Alopecia areata is a condition distressing humans, in which hair is lost from several or all areas of the body, usually from the scalp. Because it origin bald spots on the scalp, especially in the first stages, it is sometimes called spot baldness
Alopecia areata is a malfunction of the immune system whereby the body begins to attack its own hair follicle. However it is very selective in which areas it attacks, so that circular / oval shaped bald patches develop. These are silky smooth to the touch, because all hair including vellus hair (soft downy hair) has been lost. Currently there is no medical explanation as to why the patches are selected in the manner in which they are. Accordingly there is no test that can be done to determine if the patches will stay contained in the given area or spread to another area.
What causes and origin alopecia areata? Less than 1% of the population suffers with alopecia areata with both males and females being affected. Children as well as adults suffer from the condition. There is a genetic link. Families that develop atopic allergies like asthma, psoriasis and eczema tend to have a greater incidence of alopecia areata. This would imply an inherited over-sensitive immune reaction. If you have an inherited tendency towards this disease, stress can cause the condition to start.
How do you confirm that you have alopecia areata? Due to the fact that the areas under immune attack are localized, it is not possible to confirm a diagnosis by blood tests. It follows that a punch biopsy (removing a section of the bald spot) is the only logical way to confirm an immune attack in such a localized area. However for most people this would be too invasive, so it tends to be diagnosed by the pattern of loss alone.
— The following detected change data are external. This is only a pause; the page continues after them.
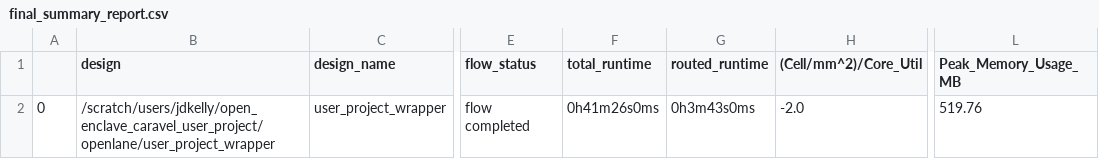
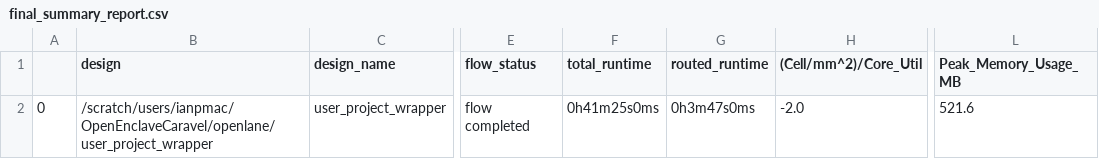
Before and after one commit to somewhatdistracted/OpenEnclaveCaravel, a CSV file: signoff/user_project_wrapper/final_summary_report.csv, drawn as a sheet; only a part is shown, gaps mark what is left out; the diff names each change by its address in the sheet, - before the commit and + after, or states it on an @@ line.

```diff
--- a/signoff/user_project_wrapper/final_summary_report.csv
+++ b/signoff/user_project_wrapper/final_summary_report.csv
-B2 (design): /scratch/users/jdkelly/open_enclave_caravel_user_project/openlane/user_project_wrapper
+B2 (design): /scratch/users/ianpmac/OpenEnclaveCaravel/openlane/user_project_wrapper
-F2 (total_runtime): 0h41m26s0ms
+F2 (total_runtime): 0h41m25s0ms
-G2 (routed_runtime): 0h3m43s0ms
+G2 (routed_runtime): 0h3m47s0ms
-L2 (Peak_Memory_Usage_MB): 519.76
+L2 (Peak_Memory_Usage_MB): 521.6
```
Also changed, not shown: 7 other files.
What treatments are available? At the initial onset it is common to see a spontaneous regrowth with no treatment. However it is common for it to spread rapidly and can result in total scalp hair loss. At this stage it is known as Alopecia Totalis. Further progression sees it spreading to the eyebrows and eyelashes and eventually affecting all body, scalp and facial hair. At this latter stage it is termed Alopecia Universalis and it is uncommon to see a spontaneous remission at such an advanced stage. As this disease has such an uncertain outcome it can have a big psychological effect. Doctors saying “do not worry it will probably grow back on its own”, whilst it may have a high probability of being statistically correct, does very little to alleviate very real fear the patient has. That fear is based on the knowledge that it is also statistically correct that a lower percentage of sufferers will see it progress.
Most people fear that they will be the unlucky ones! Medical treatments are limited: With less than one percent of the population troubled by this problem, it is difficult from an investment standpoint to make a return on any investment into research work into a cure. However a pure investment returns approach sadly misses the fact that the disease is extremely upsetting to the sufferer. In western cultures it is common to see men lose their hair to alopecia androgenetica (male pattern baldness) so it is more socially acceptable to see a bald man. However that does not make the situation any easier for men. However women and children with hair loss are less common and attract much more unwanted stares and attention. Teasing at school can be very cruel as children tend to find patches of hair loss amusing.
Treatment types these tend to fall into broad categories:
Immune suppression like steroid creams or injections
Irritants like diphenylcyclopropenone.
Natural products like plant extracts and supplementation.
In many cases when a parent first approaches their doctor about alopecia areata, the doctor will refer the patient along to dermatologists. The very delay between seeing the doctor and dermatologist can be extremely stressful as the problem will usually be getting worse. Therefore many people seek alternative treatments via the web solely because they feel they at least they are being proactive and doing something that may benefit them.
By adrianna smith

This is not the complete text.